A nurse, Tina Cole, who is working on a medical-surgical floor calls the doctor and reports; Hi doctor, I am calling about Mr. Abe, he started having chest pain five mins ago. He was eating lunch and started having chest pain. He did receive all his medication this morning including his blood pressure medication. He seems a little sweaty but does not have a fever. He just had surgery yesterday and was supposed to go home tomorrow. I am not sure what is going on. Do you have any orders?
After SBAR training, an appropriate response from the nurse would be:
Situation: Hello Dr. X, my name is Tina Cole, and I am taking care of your patient Mr. Jeremy Abe on 3 SW. He started complaining of chest pain about ten mins ago which he qualifies as 10/10 pain. The pain is constant, is associated with shortness of breath and chest palpitations.
Background: He is 58 male who is now on postoperative day two from a laparoscopic appendectomy. He has been ambulatory since the day of surgery, and his pain has well controlled up to this point.

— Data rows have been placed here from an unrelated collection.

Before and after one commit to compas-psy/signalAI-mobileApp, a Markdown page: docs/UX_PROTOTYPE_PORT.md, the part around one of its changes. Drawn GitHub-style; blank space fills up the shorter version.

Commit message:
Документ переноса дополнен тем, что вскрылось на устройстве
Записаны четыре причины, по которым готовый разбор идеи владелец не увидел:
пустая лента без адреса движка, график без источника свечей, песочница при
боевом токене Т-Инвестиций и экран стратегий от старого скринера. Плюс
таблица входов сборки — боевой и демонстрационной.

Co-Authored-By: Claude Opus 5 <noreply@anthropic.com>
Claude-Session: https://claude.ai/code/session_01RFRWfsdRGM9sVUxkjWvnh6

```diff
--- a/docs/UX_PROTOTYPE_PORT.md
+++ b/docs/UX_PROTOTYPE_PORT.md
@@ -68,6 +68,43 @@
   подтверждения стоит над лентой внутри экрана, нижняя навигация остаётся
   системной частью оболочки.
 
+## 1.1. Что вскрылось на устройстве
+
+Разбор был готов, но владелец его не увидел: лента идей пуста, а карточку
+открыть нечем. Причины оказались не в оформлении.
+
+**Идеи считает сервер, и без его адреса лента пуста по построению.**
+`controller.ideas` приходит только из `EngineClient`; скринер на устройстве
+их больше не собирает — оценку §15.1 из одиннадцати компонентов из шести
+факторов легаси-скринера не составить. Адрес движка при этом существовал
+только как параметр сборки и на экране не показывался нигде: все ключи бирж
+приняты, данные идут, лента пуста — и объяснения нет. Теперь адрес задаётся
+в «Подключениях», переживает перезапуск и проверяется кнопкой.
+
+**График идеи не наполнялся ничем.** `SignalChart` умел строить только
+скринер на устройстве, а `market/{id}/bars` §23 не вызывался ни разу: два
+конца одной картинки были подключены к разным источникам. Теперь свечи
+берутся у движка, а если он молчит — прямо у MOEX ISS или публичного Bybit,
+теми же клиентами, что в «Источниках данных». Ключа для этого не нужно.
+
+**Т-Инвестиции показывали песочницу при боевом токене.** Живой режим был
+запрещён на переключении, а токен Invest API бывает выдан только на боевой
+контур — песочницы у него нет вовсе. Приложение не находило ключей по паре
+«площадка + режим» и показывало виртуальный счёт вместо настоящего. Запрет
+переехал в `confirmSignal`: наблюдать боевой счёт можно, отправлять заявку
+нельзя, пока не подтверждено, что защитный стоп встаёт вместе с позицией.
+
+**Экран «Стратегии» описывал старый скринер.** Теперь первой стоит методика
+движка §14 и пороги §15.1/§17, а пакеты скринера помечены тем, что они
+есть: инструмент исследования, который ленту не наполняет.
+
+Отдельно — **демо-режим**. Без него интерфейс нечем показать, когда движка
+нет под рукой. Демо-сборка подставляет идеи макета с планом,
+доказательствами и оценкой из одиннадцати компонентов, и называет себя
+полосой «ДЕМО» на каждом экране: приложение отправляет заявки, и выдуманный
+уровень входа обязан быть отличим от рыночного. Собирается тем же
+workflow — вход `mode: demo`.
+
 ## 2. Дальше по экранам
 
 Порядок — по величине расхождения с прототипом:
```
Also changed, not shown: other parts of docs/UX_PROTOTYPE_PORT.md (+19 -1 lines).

Assessment: I obtained a 12-lead electrocardiogram (ECG) which is ready for your review. He already received one dose of nitroglycerin which helped alleviate the pain. He is currently on 2L of oxygen. His vitals are BP 105/70, HR 52, T 98.0, RR 26 Oxygen saturation 98%. I am concerned about a pulmonary embolism versus a myocardial infarction.
Recommendation: Can I please have a physician come now to evaluate the patient?
Using the SBAR technique, you can walk the physician through your thinking process and your assessment. Whether your assessment is correct is not critical. What matters is the fact that you can convey your concerns in an organized and efficient manner thereby laying a foundation for the physician’s subsequent evaluation.